EXERCISE INSTRUCTIONS: Every entry has to be output exactly, with none skipped.

··· STUDY MATERIAL ···

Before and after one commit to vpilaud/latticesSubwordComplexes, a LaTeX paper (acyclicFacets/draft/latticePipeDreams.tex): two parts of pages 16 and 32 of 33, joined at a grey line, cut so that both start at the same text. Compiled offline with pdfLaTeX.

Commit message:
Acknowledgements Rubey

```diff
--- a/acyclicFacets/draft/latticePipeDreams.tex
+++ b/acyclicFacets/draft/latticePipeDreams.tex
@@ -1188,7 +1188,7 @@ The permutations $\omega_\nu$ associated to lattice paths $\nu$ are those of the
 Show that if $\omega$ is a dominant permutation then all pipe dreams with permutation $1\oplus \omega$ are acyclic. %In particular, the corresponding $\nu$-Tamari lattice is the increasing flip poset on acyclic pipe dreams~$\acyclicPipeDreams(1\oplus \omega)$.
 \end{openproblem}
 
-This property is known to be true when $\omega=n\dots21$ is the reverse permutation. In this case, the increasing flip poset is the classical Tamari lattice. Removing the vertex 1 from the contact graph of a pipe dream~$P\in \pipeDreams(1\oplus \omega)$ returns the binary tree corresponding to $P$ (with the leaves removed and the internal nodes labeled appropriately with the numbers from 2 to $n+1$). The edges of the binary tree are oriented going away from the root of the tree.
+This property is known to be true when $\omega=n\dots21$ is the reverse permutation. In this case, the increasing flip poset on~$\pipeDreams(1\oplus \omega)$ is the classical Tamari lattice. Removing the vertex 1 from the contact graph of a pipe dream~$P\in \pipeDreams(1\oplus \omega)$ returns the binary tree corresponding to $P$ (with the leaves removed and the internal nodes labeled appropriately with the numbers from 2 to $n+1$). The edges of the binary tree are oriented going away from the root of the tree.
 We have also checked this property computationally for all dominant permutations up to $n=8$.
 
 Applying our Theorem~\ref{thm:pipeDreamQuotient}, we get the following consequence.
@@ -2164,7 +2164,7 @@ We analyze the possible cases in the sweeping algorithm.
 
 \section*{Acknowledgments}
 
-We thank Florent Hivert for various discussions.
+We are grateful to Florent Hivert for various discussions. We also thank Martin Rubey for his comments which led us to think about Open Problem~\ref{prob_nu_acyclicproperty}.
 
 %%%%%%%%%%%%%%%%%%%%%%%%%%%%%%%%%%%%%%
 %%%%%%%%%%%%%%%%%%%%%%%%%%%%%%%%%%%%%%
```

···

WRITTEN RESPONSE:
Before and after one commit to vpilaud/latticesSubwordComplexes, a LaTeX paper (acyclicFacets/draft/latticePipeDreams.tex): two parts of pages 16 and 32 of 33, joined at a grey line, cut so that both start at the same text. Compiled offline with pdfLaTeX.

Commit message:
Acknowledgements Rubey

```diff
--- a/acyclicFacets/draft/latticePipeDreams.tex
+++ b/acyclicFacets/draft/latticePipeDreams.tex
@@ -1188,7 +1188,7 @@ The permutations $\omega_\nu$ associated to lattice paths $\nu$ are those of the
 Show that if $\omega$ is a dominant permutation then all pipe dreams with permutation $1\oplus \omega$ are acyclic. %In particular, the corresponding $\nu$-Tamari lattice is the increasing flip poset on acyclic pipe dreams~$\acyclicPipeDreams(1\oplus \omega)$.
 \end{openproblem}
 
-This property is known to be true when $\omega=n\dots21$ is the reverse permutation. In this case, the increasing flip poset is the classical Tamari lattice. Removing the vertex 1 from the contact graph of a pipe dream~$P\in \pipeDreams(1\oplus \omega)$ returns the binary tree corresponding to $P$ (with the leaves removed and the internal nodes labeled appropriately with the numbers from 2 to $n+1$). The edges of the binary tree are oriented going away from the root of the tree.
+This property is known to be true when $\omega=n\dots21$ is the reverse permutation. In this case, the increasing flip poset on~$\pipeDreams(1\oplus \omega)$ is the classical Tamari lattice. Removing the vertex 1 from the contact graph of a pipe dream~$P\in \pipeDreams(1\oplus \omega)$ returns the binary tree corresponding to $P$ (with the leaves removed and the internal nodes labeled appropriately with the numbers from 2 to $n+1$). The edges of the binary tree are oriented going away from the root of the tree.
 We have also checked this property computationally for all dominant permutations up to $n=8$.
 
 Applying our Theorem~\ref{thm:pipeDreamQuotient}, we get the following consequence.
@@ -2164,7 +2164,7 @@ We analyze the possible cases in the sweeping algorithm.
 
 \section*{Acknowledgments}
 
-We thank Florent Hivert for various discussions.
+We are grateful to Florent Hivert for various discussions. We also thank Martin Rubey for his comments which led us to think about Open Problem~\ref{prob_nu_acyclicproperty}.
 
 %%%%%%%%%%%%%%%%%%%%%%%%%%%%%%%%%%%%%%
 %%%%%%%%%%%%%%%%%%%%%%%%%%%%%%%%%%%%%%
```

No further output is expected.